**EXERCISE DATA**
########
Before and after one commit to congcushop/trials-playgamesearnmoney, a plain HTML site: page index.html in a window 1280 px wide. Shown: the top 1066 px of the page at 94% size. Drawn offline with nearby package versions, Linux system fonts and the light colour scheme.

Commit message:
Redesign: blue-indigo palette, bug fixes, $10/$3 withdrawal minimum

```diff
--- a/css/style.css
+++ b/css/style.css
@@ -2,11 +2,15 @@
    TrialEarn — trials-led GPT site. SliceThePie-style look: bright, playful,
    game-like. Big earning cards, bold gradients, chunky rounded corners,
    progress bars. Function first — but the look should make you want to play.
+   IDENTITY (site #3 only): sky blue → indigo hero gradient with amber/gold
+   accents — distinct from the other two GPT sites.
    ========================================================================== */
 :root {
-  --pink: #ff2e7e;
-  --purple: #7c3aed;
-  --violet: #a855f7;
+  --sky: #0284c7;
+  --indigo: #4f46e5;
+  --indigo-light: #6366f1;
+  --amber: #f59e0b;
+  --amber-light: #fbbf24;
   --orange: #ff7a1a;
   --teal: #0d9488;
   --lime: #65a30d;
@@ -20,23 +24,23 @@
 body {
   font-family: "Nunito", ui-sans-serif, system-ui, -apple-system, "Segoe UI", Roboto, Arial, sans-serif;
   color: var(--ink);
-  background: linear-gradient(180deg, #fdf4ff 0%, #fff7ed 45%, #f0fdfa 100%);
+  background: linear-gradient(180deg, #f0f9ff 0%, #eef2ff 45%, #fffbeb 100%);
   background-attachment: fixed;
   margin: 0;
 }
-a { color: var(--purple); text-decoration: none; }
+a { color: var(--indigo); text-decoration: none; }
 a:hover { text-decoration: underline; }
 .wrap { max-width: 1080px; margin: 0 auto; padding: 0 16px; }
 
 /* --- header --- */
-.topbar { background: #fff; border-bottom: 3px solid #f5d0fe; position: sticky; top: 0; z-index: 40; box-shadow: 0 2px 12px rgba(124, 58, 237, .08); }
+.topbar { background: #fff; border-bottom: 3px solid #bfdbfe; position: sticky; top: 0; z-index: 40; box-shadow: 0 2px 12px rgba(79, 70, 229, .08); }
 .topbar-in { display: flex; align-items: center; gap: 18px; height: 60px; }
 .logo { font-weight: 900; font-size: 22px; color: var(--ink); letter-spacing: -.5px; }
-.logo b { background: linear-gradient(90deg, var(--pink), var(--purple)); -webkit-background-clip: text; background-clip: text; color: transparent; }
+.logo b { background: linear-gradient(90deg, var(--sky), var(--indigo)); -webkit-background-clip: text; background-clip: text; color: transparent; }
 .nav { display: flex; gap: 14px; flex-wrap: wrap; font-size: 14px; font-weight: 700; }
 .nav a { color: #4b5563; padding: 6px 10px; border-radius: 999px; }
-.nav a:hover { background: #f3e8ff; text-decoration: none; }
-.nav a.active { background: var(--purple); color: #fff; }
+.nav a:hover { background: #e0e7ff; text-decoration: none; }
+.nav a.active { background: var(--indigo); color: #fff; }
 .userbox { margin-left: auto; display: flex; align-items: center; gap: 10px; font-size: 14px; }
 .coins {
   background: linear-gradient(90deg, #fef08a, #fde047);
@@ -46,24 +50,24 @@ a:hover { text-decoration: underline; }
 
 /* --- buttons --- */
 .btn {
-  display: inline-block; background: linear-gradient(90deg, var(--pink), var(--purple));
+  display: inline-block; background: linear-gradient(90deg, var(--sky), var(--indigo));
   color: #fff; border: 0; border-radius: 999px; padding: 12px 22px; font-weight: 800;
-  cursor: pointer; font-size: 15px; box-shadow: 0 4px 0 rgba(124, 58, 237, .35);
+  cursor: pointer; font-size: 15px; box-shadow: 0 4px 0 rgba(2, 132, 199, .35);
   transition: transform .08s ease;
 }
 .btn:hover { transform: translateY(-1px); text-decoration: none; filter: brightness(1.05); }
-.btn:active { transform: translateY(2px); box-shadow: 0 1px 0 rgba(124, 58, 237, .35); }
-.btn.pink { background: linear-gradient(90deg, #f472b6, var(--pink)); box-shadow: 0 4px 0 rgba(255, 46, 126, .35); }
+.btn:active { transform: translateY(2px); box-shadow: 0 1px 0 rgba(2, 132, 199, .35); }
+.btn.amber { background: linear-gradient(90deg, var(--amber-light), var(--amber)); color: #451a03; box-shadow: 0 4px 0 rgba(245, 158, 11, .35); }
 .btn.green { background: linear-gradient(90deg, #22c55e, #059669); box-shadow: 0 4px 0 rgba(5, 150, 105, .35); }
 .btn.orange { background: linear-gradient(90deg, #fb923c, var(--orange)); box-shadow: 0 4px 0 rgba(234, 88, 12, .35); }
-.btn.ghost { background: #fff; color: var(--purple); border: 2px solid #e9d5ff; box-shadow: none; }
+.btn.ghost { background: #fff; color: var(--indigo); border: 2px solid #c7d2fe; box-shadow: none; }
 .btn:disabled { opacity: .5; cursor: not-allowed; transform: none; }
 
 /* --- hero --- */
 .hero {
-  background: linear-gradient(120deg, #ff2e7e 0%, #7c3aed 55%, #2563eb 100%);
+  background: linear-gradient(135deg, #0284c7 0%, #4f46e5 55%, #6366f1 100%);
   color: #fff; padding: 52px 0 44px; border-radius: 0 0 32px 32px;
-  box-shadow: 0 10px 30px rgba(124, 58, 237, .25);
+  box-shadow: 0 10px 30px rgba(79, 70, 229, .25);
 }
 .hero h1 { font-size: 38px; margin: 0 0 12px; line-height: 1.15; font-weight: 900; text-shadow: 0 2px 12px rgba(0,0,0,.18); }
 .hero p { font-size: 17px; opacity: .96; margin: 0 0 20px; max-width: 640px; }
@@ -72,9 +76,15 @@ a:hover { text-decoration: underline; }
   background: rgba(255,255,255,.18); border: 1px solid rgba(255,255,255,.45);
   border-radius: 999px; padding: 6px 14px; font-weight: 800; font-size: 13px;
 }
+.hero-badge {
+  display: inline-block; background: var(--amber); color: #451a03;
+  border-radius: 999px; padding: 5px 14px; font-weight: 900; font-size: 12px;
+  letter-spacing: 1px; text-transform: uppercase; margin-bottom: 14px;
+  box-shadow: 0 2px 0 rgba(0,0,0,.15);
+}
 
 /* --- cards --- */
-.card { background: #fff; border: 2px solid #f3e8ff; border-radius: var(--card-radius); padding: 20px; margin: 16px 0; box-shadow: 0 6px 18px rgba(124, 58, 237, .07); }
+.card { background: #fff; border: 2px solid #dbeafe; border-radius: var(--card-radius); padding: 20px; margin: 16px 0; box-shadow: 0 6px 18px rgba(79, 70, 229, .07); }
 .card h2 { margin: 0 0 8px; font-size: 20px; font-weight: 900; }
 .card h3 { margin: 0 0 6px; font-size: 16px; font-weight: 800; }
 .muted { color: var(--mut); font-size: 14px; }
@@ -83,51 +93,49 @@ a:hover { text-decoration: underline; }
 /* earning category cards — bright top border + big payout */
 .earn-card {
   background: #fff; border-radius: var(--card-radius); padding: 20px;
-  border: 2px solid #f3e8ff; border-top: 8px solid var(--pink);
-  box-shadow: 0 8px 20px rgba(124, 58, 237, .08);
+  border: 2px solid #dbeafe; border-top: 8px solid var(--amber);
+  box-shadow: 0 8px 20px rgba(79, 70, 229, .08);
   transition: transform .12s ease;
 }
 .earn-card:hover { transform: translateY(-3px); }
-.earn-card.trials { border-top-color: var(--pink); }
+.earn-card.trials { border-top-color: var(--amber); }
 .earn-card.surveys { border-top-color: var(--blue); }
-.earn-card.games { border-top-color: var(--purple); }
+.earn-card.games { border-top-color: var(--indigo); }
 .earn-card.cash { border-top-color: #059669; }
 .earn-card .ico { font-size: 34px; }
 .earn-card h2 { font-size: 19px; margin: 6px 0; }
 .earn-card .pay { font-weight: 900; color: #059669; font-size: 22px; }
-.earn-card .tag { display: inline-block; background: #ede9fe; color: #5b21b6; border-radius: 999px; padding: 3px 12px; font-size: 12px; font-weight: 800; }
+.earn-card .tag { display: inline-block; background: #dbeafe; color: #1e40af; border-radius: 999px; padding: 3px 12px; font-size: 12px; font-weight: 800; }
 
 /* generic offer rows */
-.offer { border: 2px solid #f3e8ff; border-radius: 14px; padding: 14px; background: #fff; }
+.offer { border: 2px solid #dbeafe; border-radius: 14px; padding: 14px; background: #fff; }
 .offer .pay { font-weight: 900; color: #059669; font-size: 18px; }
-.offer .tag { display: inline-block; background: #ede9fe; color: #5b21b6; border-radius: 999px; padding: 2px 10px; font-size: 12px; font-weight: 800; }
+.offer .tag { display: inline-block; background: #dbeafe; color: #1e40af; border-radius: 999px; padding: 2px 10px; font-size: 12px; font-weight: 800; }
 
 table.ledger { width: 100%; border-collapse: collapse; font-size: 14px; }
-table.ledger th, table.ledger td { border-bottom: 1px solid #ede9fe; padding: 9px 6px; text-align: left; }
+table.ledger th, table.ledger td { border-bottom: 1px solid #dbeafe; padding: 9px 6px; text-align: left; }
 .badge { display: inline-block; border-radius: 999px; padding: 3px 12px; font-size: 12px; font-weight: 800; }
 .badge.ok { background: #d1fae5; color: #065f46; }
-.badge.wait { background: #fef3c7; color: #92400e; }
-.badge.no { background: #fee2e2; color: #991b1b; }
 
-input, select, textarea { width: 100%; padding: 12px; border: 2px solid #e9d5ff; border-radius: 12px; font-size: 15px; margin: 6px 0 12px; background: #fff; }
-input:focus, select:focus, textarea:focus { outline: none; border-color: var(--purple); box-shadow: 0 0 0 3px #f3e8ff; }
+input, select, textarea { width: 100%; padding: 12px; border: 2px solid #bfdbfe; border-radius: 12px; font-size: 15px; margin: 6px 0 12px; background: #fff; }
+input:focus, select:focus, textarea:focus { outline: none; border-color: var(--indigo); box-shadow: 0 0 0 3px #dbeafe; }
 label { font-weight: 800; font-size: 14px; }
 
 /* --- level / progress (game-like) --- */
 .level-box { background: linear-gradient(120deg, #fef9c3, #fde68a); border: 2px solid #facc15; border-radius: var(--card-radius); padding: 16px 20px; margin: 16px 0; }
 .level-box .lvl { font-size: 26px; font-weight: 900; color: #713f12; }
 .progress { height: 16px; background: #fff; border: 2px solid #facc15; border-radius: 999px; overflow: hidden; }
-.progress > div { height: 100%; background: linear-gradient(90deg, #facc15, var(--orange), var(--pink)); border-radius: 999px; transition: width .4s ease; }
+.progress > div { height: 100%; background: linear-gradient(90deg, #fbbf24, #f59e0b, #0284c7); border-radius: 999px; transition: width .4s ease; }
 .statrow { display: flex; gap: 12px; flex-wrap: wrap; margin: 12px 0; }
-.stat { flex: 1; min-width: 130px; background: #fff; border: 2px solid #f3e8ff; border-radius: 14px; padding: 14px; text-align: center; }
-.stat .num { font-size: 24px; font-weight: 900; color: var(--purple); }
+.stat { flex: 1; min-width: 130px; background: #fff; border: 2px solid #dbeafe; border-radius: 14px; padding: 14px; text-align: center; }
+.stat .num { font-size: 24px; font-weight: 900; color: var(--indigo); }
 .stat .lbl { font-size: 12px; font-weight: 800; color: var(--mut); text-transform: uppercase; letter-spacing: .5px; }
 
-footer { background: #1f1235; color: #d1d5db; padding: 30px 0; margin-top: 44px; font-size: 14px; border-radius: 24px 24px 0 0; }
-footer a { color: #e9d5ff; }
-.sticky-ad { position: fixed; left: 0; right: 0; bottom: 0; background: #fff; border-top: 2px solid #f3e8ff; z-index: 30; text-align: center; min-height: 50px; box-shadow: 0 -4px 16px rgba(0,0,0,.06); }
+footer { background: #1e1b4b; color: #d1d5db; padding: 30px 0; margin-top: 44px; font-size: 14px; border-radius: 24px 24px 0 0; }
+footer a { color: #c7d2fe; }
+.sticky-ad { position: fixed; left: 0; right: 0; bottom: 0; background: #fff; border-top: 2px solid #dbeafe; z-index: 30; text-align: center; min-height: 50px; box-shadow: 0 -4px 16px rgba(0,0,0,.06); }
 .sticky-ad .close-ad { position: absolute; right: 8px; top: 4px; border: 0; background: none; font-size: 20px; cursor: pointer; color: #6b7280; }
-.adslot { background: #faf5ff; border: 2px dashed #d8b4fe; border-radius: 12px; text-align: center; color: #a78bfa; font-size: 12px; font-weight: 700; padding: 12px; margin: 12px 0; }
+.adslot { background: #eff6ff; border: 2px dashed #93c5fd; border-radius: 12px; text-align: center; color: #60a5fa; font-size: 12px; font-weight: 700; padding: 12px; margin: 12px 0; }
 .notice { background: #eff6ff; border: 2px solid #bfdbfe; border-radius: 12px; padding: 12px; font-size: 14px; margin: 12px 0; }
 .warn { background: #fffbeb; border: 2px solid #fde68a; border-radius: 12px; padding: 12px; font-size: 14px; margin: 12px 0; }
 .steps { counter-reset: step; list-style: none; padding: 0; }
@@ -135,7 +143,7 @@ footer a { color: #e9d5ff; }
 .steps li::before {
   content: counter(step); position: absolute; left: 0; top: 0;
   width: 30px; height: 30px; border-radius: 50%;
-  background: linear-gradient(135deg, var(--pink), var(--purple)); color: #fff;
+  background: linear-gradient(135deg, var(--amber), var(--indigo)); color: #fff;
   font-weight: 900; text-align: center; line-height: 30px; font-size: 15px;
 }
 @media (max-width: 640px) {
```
########
**EXERCISE DIRECTIONS**
Return the lines containing "footer", taking each one from the listing.

**PROBLEM SOLUTION**
-footer { background: #1f1235; color: #d1d5db; padding: 30px 0; margin-top: 44px; font-size: 14px; border-radius: 24px 24px 0 0; }
-footer a { color: #e9d5ff; }
+footer { background: #1e1b4b; color: #d1d5db; padding: 30px 0; margin-top: 44px; font-size: 14px; border-radius: 24px 24px 0 0; }
+footer a { color: #c7d2fe; }
@@ -135,7 +143,7 @@ footer a { color: #e9d5ff; }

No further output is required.